What is needed:
For each entry, repeat the text exactly and omit any picture it holds.

Given information:
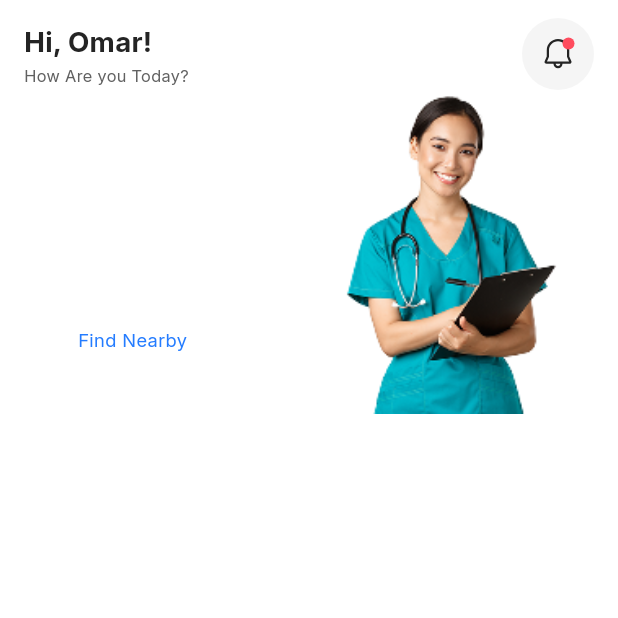
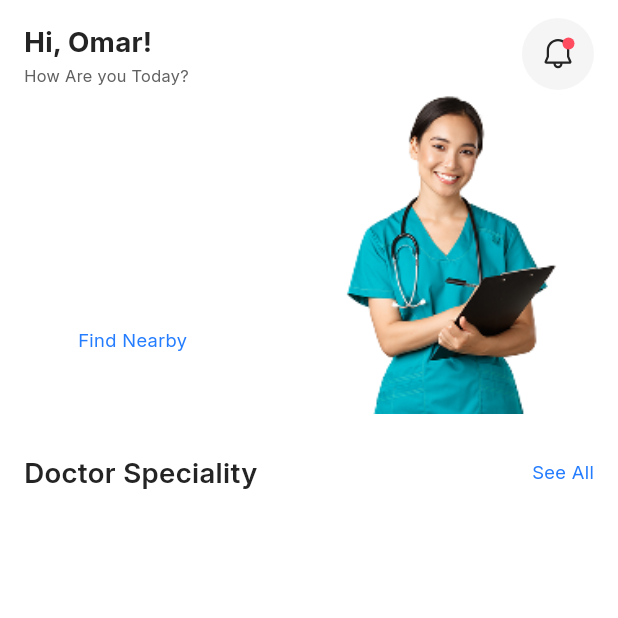
Before and after one commit to essamalrawi/docdoc, a Flutter app: the screen it shows after launch, on a phone screen of 412 x 824 dp, the top half of it. Run offline on Flutter 3.47's test engine with Material 3 defaults, Android fonts, the phone set to English and light mode, and no system bars; our stand-ins replace bloc, flutter_bloc, flutter_svg, flutter_svg_provider; missing offline and left inert: dart:ffi.

Commit message:
feat: add kidneys icon and update asset constants
- Added new SVG icon for kidneys in assets/images/icons/kidneys.svg.
- Updated assets.dart to include the new kidneys icon constant.
- Introduced DoctorSpecialitySection widget in home_view_body.dart to display doctor specialties.

```diff
--- a/lib/constants/assets.dart
+++ b/lib/constants/assets.dart
@@ -38,17 +38,33 @@ class Assets {
   /// assets/images/google_logo.svg
   static const String imagesGoogleLogo = "assets/images/google_logo.svg";
 
+  /// Assets for imagesIconsBabe
+  /// assets/images/icons/babe.svg
+  static const String imagesIconsBabe = "assets/images/icons/babe.svg";
+
   /// Assets for imagesIconsBell
   /// assets/images/icons/bell.svg
   static const String imagesIconsBell = "assets/images/icons/bell.svg";
+
+  /// Assets for imagesIconsBrain
+  /// assets/images/icons/brain.svg
+  static const String imagesIconsBrain = "assets/images/icons/brain.svg";
 
   /// Assets for imagesIconsCheck
   /// assets/images/icons/check.svg
   static const String imagesIconsCheck = "assets/images/icons/check.svg";
 
+  /// Assets for imagesIconsDoctor
+  /// assets/images/icons/doctor.svg
+  static const String imagesIconsDoctor = "assets/images/icons/doctor.svg";
+
   /// Assets for imagesIconsFrame
   /// assets/images/icons/frame.png
   static const String imagesIconsFrame = "assets/images/icons/frame.png";
+
+  /// Assets for imagesIconsKidneys
+  /// assets/images/icons/kidneys.svg
+  static const String imagesIconsKidneys = "assets/images/icons/kidneys.svg";
 
   /// Assets for imagesNativeSplash
   /// assets/images/native_splash.png
--- a/lib/features/home/presentation/views/widgets/home_view_body.dart
+++ b/lib/features/home/presentation/views/widgets/home_view_body.dart
@@ -1,8 +1,6 @@
-import 'package:docdoc/constants/assets.dart';
 import 'package:docdoc/core/utils/app_styles.dart';
 import 'package:docdoc/features/home/presentation/views/widgets/custom_home_app_bar.dart';
 import 'package:flutter/material.dart';
-import 'package:flutter_svg_provider/flutter_svg_provider.dart';
 
 import 'find_nearby_section.dart';
 
@@ -19,8 +17,43 @@ class HomeViewBody extends StatelessWidget {
           CustomHomeAppBar(),
           SizedBox(height: 30),
           FindNearbySection(),
+          SizedBox(height: 24),
+          DoctorSpecialitySection(),
         ],
       ),
     );
   }
 }
+
+class DoctorSpecialitySection extends StatelessWidget {
+  const DoctorSpecialitySection({super.key});
+
+  @override
+  Widget build(BuildContext context) {
+    return Column(
+      children: [
+        Row(
+          mainAxisAlignment: MainAxisAlignment.spaceBetween,
+          children: [
+            Text(
+              'Doctor Speciality',
+              style: AppStyles.styleRegular18px(context).copyWith(
+                color: const Color(0xFF242424),
+                fontFamily: 'Inter',
+                fontWeight: FontWeight.w600,
+                height: 1.60,
+              ),
+            ),
+            Text(
+              'See All',
+              textAlign: TextAlign.right,
+              style: AppStyles.styleRegular12px(
+                context,
+              ).copyWith(color: const Color(0xFF247CFF), height: 1.50),
+            ),
+          ],
+        ),
+      ],
+    );
+  }
+}
```
Also changed, not shown: assets/images/icons/babe.svg (added), assets/images/icons/brain.svg (added), assets/images/icons/doctor.svg (added), assets/images/icons/kidneys.svg (added).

Completed exercise:
Before and after one commit to essamalrawi/docdoc, a Flutter app: the screen it shows after launch, on a phone screen of 412 x 824 dp, the top half of it. Run offline on Flutter 3.47's test engine with Material 3 defaults, Android fonts, the phone set to English and light mode, and no system bars; our stand-ins replace bloc, flutter_bloc, flutter_svg, flutter_svg_provider; missing offline and left inert: dart:ffi.

Commit message:
feat: add kidneys icon and update asset constants
- Added new SVG icon for kidneys in assets/images/icons/kidneys.svg.
- Updated assets.dart to include the new kidneys icon constant.
- Introduced DoctorSpecialitySection widget in home_view_body.dart to display doctor specialties.

```diff
--- a/lib/constants/assets.dart
+++ b/lib/constants/assets.dart
@@ -38,17 +38,33 @@ class Assets {
   /// assets/images/google_logo.svg
   static const String imagesGoogleLogo = "assets/images/google_logo.svg";
 
+  /// Assets for imagesIconsBabe
+  /// assets/images/icons/babe.svg
+  static const String imagesIconsBabe = "assets/images/icons/babe.svg";
+
   /// Assets for imagesIconsBell
   /// assets/images/icons/bell.svg
   static const String imagesIconsBell = "assets/images/icons/bell.svg";
+
+  /// Assets for imagesIconsBrain
+  /// assets/images/icons/brain.svg
+  static const String imagesIconsBrain = "assets/images/icons/brain.svg";
 
   /// Assets for imagesIconsCheck
   /// assets/images/icons/check.svg
   static const String imagesIconsCheck = "assets/images/icons/check.svg";
 
+  /// Assets for imagesIconsDoctor
+  /// assets/images/icons/doctor.svg
+  static const String imagesIconsDoctor = "assets/images/icons/doctor.svg";
+
   /// Assets for imagesIconsFrame
   /// assets/images/icons/frame.png
   static const String imagesIconsFrame = "assets/images/icons/frame.png";
+
+  /// Assets for imagesIconsKidneys
+  /// assets/images/icons/kidneys.svg
+  static const String imagesIconsKidneys = "assets/images/icons/kidneys.svg";
 
   /// Assets for imagesNativeSplash
   /// assets/images/native_splash.png
--- a/lib/features/home/presentation/views/widgets/home_view_body.dart
+++ b/lib/features/home/presentation/views/widgets/home_view_body.dart
@@ -1,8 +1,6 @@
-import 'package:docdoc/constants/assets.dart';
 import 'package:docdoc/core/utils/app_styles.dart';
 import 'package:docdoc/features/home/presentation/views/widgets/custom_home_app_bar.dart';
 import 'package:flutter/material.dart';
-import 'package:flutter_svg_provider/flutter_svg_provider.dart';
 
 import 'find_nearby_section.dart';
 
@@ -19,8 +17,43 @@ class HomeViewBody extends StatelessWidget {
           CustomHomeAppBar(),
           SizedBox(height: 30),
           FindNearbySection(),
+          SizedBox(height: 24),
+          DoctorSpecialitySection(),
         ],
       ),
     );
   }
 }
+
+class DoctorSpecialitySection extends StatelessWidget {
+  const DoctorSpecialitySection({super.key});
+
+  @override
+  Widget build(BuildContext context) {
+    return Column(
+      children: [
+        Row(
+          mainAxisAlignment: MainAxisAlignment.spaceBetween,
+          children: [
+            Text(
+              'Doctor Speciality',
+              style: AppStyles.styleRegular18px(context).copyWith(
+                color: const Color(0xFF242424),
+                fontFamily: 'Inter',
+                fontWeight: FontWeight.w600,
+                height: 1.60,
+              ),
+            ),
+            Text(
+              'See All',
+              textAlign: TextAlign.right,
+              style: AppStyles.styleRegular12px(
+                context,
+              ).copyWith(color: const Color(0xFF247CFF), height: 1.50),
+            ),
+          ],
+        ),
+      ],
+    );
+  }
+}
```
Also changed, not shown: assets/images/icons/babe.svg (added), assets/images/icons/brain.svg (added), assets/images/icons/doctor.svg (added), assets/images/icons/kidneys.svg (added).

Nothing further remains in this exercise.